Claiming his identification papers were lost during the journey, a refugee requests asylum from a German border agent upon entering the country. Even with identification credentials in hand, there’s still a risk that the documents may have been altered or stolen.
So how do you maintain a welcoming culture and separate those who legitimately require assistance from those seeking to do harm?
Known for Willkommenskultur, their welcoming culture, Germany struggles with the delicate balance of securing borders and protecting citizens, while allowing reasonable movement of people. With plans to accept 1.3 million refugees for humanitarian reasons, the flow of those seeking asylum has been overwhelming. In December 2015, over 1 million asylum seeker claims were filed across Europe with Germany receiving the most migrants.
Europe’s Refugee Identity Challenge
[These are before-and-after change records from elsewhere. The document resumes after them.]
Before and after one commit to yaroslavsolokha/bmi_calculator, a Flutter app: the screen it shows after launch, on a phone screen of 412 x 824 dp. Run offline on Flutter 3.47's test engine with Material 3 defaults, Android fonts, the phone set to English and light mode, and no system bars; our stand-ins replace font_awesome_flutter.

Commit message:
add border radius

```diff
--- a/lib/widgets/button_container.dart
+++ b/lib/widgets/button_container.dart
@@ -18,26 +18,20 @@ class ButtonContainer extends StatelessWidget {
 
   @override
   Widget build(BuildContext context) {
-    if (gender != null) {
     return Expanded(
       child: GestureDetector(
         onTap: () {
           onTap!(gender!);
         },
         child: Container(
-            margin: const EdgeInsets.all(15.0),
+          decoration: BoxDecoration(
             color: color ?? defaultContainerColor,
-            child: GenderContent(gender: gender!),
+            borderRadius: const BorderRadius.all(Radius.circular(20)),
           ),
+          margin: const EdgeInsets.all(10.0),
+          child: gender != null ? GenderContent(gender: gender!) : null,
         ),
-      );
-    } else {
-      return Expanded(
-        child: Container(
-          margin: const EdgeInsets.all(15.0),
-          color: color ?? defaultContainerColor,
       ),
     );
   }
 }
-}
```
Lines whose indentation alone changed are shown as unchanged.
A large influx of refugees coupled with terrorist attacks in Paris and Brussels has heightened the need of European Union member states to positively identify those crossing borders. A commonly provided form of identification is a paper document, which can be easily altered. Checking these is often slow and can be prone to human error. Facing these challenges, European nations are moving toward technology that delivers identity assurance – biometrics.
Germany: Security and Efficiency through Biometrics
Germany currently uses Crossmatch’s digital fingerprint capture technology to enroll refugees at registration stations. Enrollment for every individual is completed by placing four fingers and thumb of each hand on a scanner. Additional biometrics, such as facial images, are captured, then combined with demographic data to create a compliant, electronic identification record. This record is stored in a central management database and the fingerprint is validated against government agency watch lists.
The Bundesamt für Migration und Flüchtlinge (BAMF), the German Federal Office for Migration and Refugees, has recently purchased over 1,000 Crossmatch Guardian® fingerprint scanners for use at more than 36 registration stations. When a refugee or migrant crosses the German border, their fingerprints are checked against the German Automated Fingerprint Identification System (AFIS) and European Dactyloscopy (EURODAC) databases. Asylum seekers then continue to be processed via BAMF registration offices, where they will now enroll biometrically into the German EASY system – to verify identity, improve control and allow accurate disbursement of refugee benefits.
With more countries relying on biometrics, the chances of matching an existing identity is growing. The International Civil Aviation Organization (ICAO), a United Nations agency, defines the biometric file formats and communication protocols that are used in passports. Today, ICAO-compliant passports contain biometrics stored on an electronic chip. These images are captured at the time of application and linked to a valid government agency credential. Compared to paper travel documents, biometrics provides a faster and stronger level of identity management and tie the individual to the trusted credential.
Crossmatch is currently featured in the German publication, Homeland Security Magazine. Interested in reading it? Download it here.